Over the years, inherent tribal sovereign powers have been diminished through federal case law, however the modern definition of tribal sovereignty acknowledges that tribes possess a unique political status different from any other group in the United States. Thus, federal and state governments are required to engage in government-to-government relationships with all federally recognized tribes.
This unique political status has evolved from the inherent sovereign status of Indigenous peoples prior to European contact and through the process of treaty making between the United States and the various tribes. The Indian Commerce Clause of the United States Constitution (Article I, 8, clause 3) is the main source of the “nation to nation” relationship between the federal government and tribes, and has been the primary vehicle used by Congress to recognize and define tribal sovereignty. In addition, the Court has ruled that Congress, as the legislative body of the nation, and not state governments, has an intrinsic power to deal with the Indian nations that reside within the borders of the United States.
Supreme Court Decisions
The Marshall trilogy, a series of three Supreme Court cases decided by Chief Justice John Marshall beginning in the 1830’s, set forth the legal framework for defining Tribal sovereignty.
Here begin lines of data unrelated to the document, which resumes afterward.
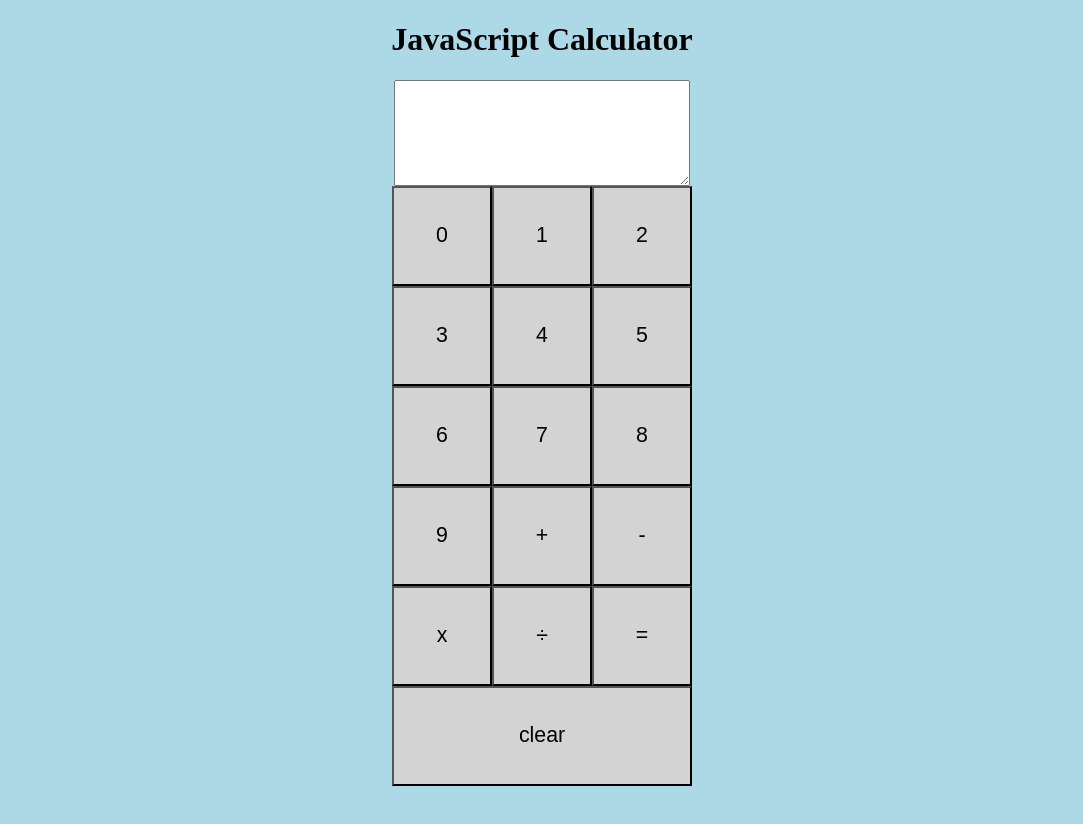
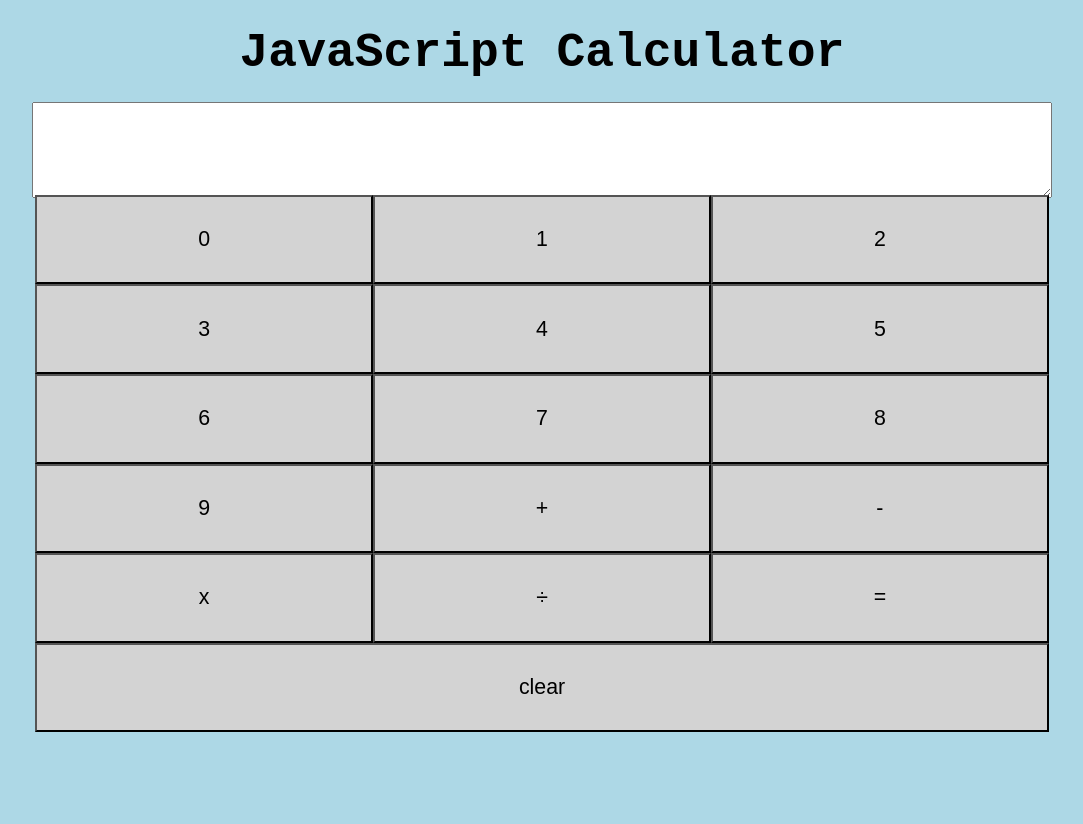
Before and after one commit to Mack-Kean/JavaScript-Calculator, a plain HTML site: page index.html in a window 1280 px wide. Shown: the whole page, without its empty margins (98-1181 px from the left). Before the commit the page ends 800 px from the top, so only its background shows below. Drawn offline with Linux system fonts and the light colour scheme.

Commit message:
fixed small javascript error and did css overhaul
website now uses viewport height and width to be fully adaptive to screen size

```diff
--- a/calculator.js
+++ b/calculator.js
@@ -64,6 +64,8 @@ function equate(){
         numString = (calcInfo.num1).toString()
         setText();
     }
+    calcInfo.num2 = 0;
+    calcInfo.operation = null;
 }
 
 //number button click functions
--- a/webstyle.css
+++ b/webstyle.css
@@ -1,36 +1,60 @@
 html {
     background-color: lightblue;
+    height: 100vh;
+    margin: 0;
+}
+
+body {
+    height: 100vh;
+    width: 100vw;
+    margin: 0;
 }
 
 h1 {
     display: flex;
     align-items: center;
     justify-content: center;
+    font-family: 'Courier New', Courier, monospace;
+    font-size: 3em;
+    margin-top: 2%;
+    margin-bottom: 2%;
+    padding: 0;
+}
+
+.calculator {
+    padding: 0;
+    margin: 0;
+    height: 80%;
+    width: 100%;
 }
 
 .calculator div {
     display: flex;
     align-items: center;
     justify-content: center;
-    padding: 0px;
-    margin: 0px;
+    padding: 0;
+    margin-right: 10%;
+    margin-left: 10%;
+    height: 14%;
+    width: 80%;
 }
 
 button {
-    width: 100px;
-    height: 100px;
+    width: 33%;
+    height: 100%;
     font-size: 16pt;
+    margin: 0;
+    padding: 0;
     background-color: lightgray;
 }
 
 #clear {
-    width: 300px;
-    height: 100px;
+    width: 99%;
     font-size: 16pt;
 }
 
 textarea {
-    width: 290px;
-    height: 100px;
+    width: 99%;
+    height: 100%;
     font-size: 16pt;
 }
```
In defining tribal sovereign powers, Justice Marshall described tribes as “domestic dependent nations,” meaning that although tribes were “distinct independent political communities,” they remained subject to the paternalistic powers of the United States. Thus, Indian tribes possess internal governmental power over all affairs within the tribe, but lack external authorities to engage in relationships with foreign nations. It is important to note that state governments do not possess authority over tribes and the powers to “expand” or “contract” tribal sovereign authority rests solely within the power of the federal government. Thus, sovereignty also means that states are precluded from interfering with the tribes in their self-governance, while at the same time the United States congress reserves plenary power to change the scope and definition of tribal sovereignty.
Over the past 170 years, the U.S. Supreme Court has reaffirmed tribal sovereignty in numerous court decisions. The 1832 Supreme Court decision Cherokee Nation v. Georgia ruled that Indian nations had the full legal right to manage their own affairs, govern themselves internally and engage in legal and political relationships with the federal government and its subdivisions. State governments, nonetheless, have historically been hostile to the concept of tribal sovereignty, often in their attempt to control native lands, resources and assets for their own advantage.
In California v. Cabazon (1987), the Supreme Court ruled that tribes have the right, as sovereign nations, to conduct gaming on Indian lands, free of state control when similar gaming outside the reservation is permitted by the state for any purpose.
Following the Cabazon ruling, congress passed the Indian Gaming Regulatory Act compacts.” (1988) which further recognized tribal sovereignty by affirming the rights of tribes to conduct gaming on reservation lands. The act, however, also limited sovereignty by introducing state regulatory oversight of tribal gaming operations of Class III (casino type) gaming through mandating tribal-state legal agreements called ”
Today, tribal sovereignty plays out in many instances. Whether talking about off- reservation archeological digs, tribal membership, the return of indigenous items to tribal lands or operating tribal businesses, tribal sovereignty allows Pauma to preserve, protect and propagate our cultural heritage and economic sustainability.